Merritt Carey, Sternman

Merritt grew up spending summers in Tenants Harbor, a small fishing village on the western edge of Penobscot Bay. “My father was a college professor, we would land in Tenants Harbor in May and leave in September. I was an only child and I spent a lot of time down at the shore, hunting for crabs or tooling around in a skiff by myself,” Merritt recalls.

Merritt’s first job was delivering freshly cooked lobster to cruising boats in the harbor. “My father had given me a 13ft Boston Whaler when I was about 9, but he made sure I was going to earn some money with it. So I began working for Mrs. Miller, who ran Cod End, a fish market which also served cooked lobsters. Each evening I would go out and take orders from boats in the harbor, come back in give my orders to Mrs. Miller, she would cook them up and I would deliver them. We did lobsters, steamers, mussels, all in waxed brown paper bags, they would still be steaming hot when I delivered them. I had a lot of happy customers and I made a lot of money. It was probably the best job I ever had!”  It was working for Mrs. Miller that Merritt met the rest of the Miller family, Red, her husband, and their 9 children, the boys all fishermen.

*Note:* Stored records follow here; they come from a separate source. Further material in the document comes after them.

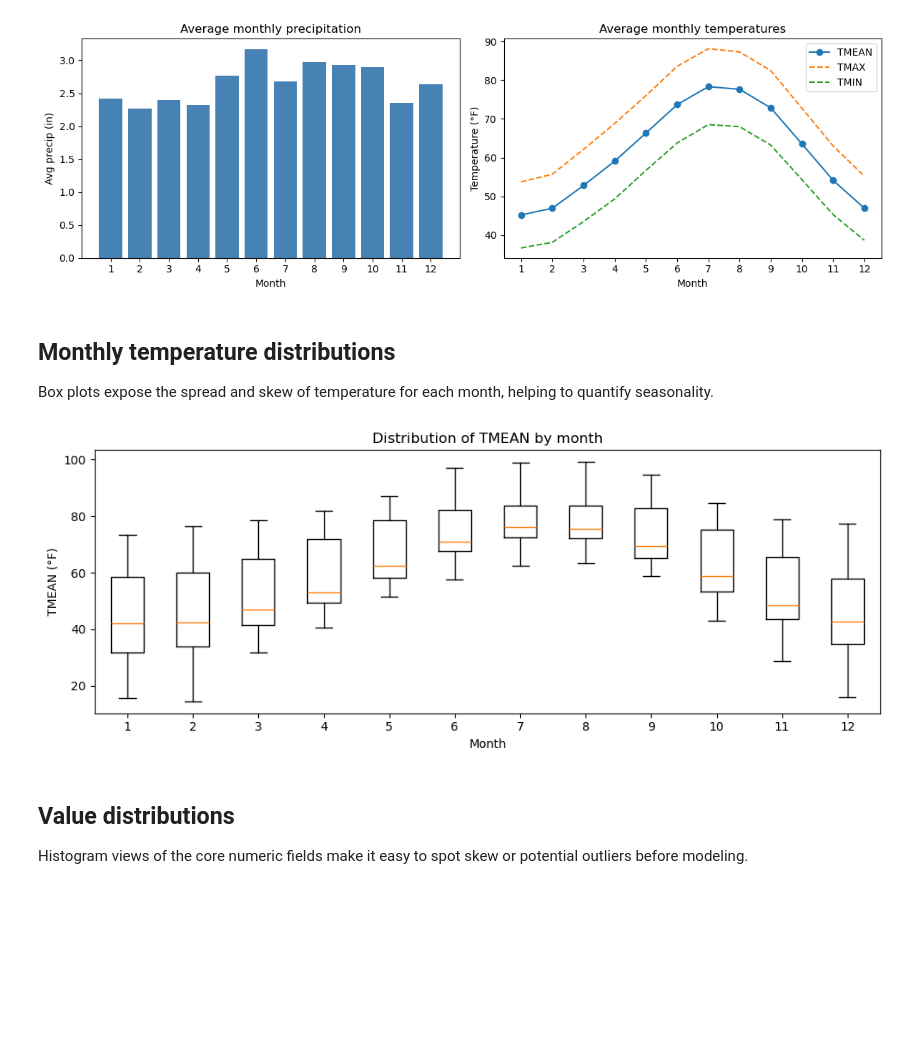
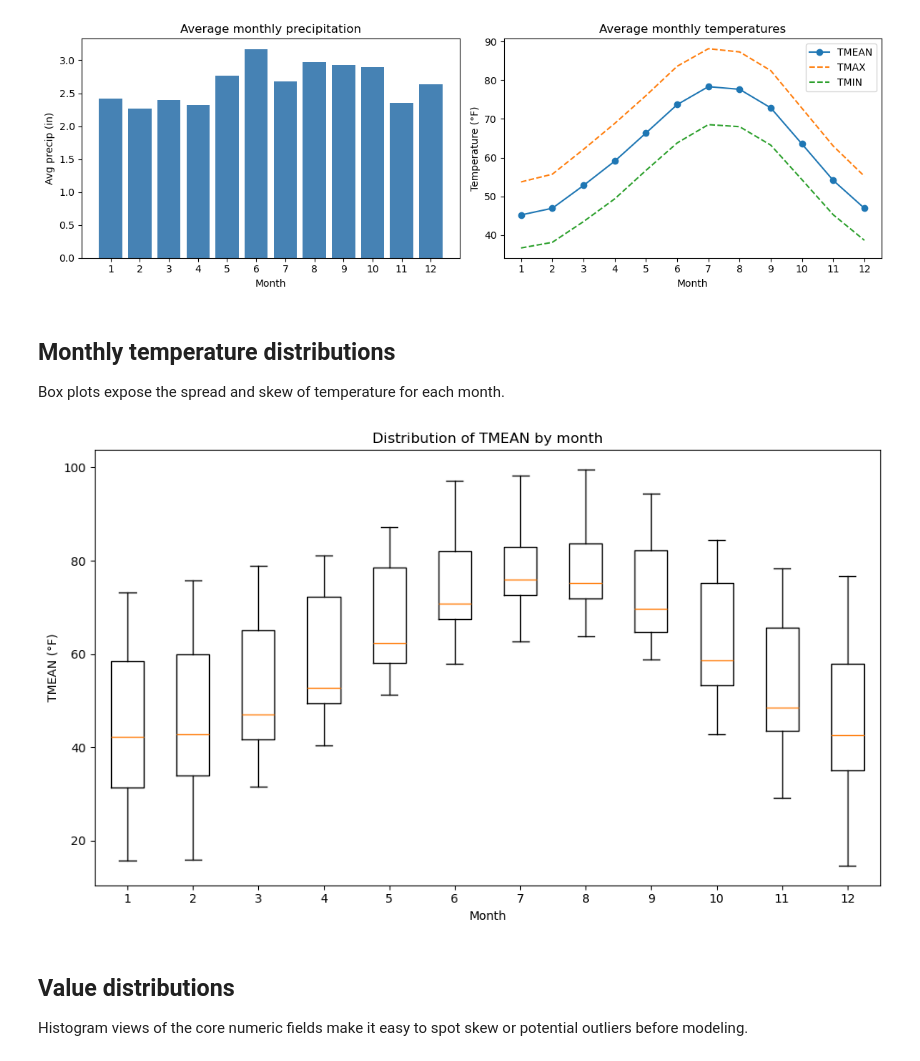
Before and after one commit to hailing24/5500-final-project, a Jupyter notebook: notebooks/eda.ipynb, the cells around one changed output. Cells and saved outputs as stored; diff of their text form; code cells hidden in the pictures; blank space fills up the shorter version.

```diff
--- a/notebooks/eda.ipynb
+++ b/notebooks/eda.ipynb
@@ -185,19 +181,19 @@ plt.show()
 # %% [markdown]
 ## Monthly temperature distributions
 
-Box plots expose the spread and skew of temperature for each month, helping to quantify seasonality.
+Box plots expose the spread and skew of temperature for each month.
 # %%
 month_order = list(range(1, 13))
 boxed = [df.loc[df['month'] == m, 'TMEAN'].dropna().values for m in month_order]
-fig, ax = plt.subplots(figsize=(10, 4))
+fig, ax = plt.subplots(figsize=(10, 6))
 ax.boxplot(boxed, labels=month_order, showfliers=False)
 ax.set_title('Distribution of TMEAN by month')
 ax.set_xlabel('Month')
 ax.set_ylabel('TMEAN (°F)')
 plt.tight_layout()
 plt.show()
 # %% [output]
-[figure, old version]
+[figure, new version]
 # %% [markdown]
 ## Value distributions
 
```
Also changed, not shown: parts of 7 cells of this notebook, 33 other files.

Merritt attended Brown University and then, facing a dismal job market, and with itchy feet, jumped aboard a sailboat headed to Antigua. Merritt wound up sailing on the second all-female team to compete in the Whitbread Around the World Ocean Race (now the Volvo Ocean Challenge), and was then selected to be a member of the first all-female America’s Cup team. “I was the youngest member of both teams, the bowman and rigger, I spent a lot of time getting beat up – either up the mast or at the pointy end of the boat.” Following her sailing adventures, Merritt settled in New Zealand where she enrolled in law school.

After a few years in New Zealand, Merritt returned home and finished her law degree at University of Maine School of Law. “After all my travels and time away; I wanted to come home, back to Maine.  I like to tell people: I’ve been all around the world and I can say Maine is the best place on earth.”

Merritt practiced law for a few years and then went out on her own as a consultant; over time her consulting practice increasingly involved fisheries and rural economic development. A few years ago, hauling with Peter Miller, one of Mrs. Miller’s sons, for a piece she was writing for the MLMC, Merritt learned there was a possibility of the Miller family wharf (where she had worked as a girl) being sold. “I knew enough about rural economic development to know a locally owned wharf would be better for the community and knew the Millers well enough to have a conversation.”  One thing led to another and, with other local fishermen in the area, and Luke Holden from Luke’s Lobsters, we formed the Tenants Harbor Fisherman’s Co-op; a vertically integrated co-op that works collaboratively with its downstream partners, Cape Seafood and Luke’s Lobster. “My work with the co-op is in many ways the same thing I did all those years ago with Mrs. Miller; delivering lobster directly from the fishermen to consumers; it’s just scaled up a bit.”

Merritt lives in Yarmouth, Maine with her husband and three children (Liam, 15, Madeleine, 10 and Grace, 7); the two older kids lobster-fish in the summer. “We’re lucky enough to spend our summers in Tenants Harbor, like I did when I was a girl,” Merritt reflects.  Merritt recently took a position as Director of Maine Operations for Acadian Seaplants, a Canadian Company that harvests rockweed. “This job keeps me down by the shore where I’m happiest. I try to get out hauling whenever I can; I’m at my best working on the water.”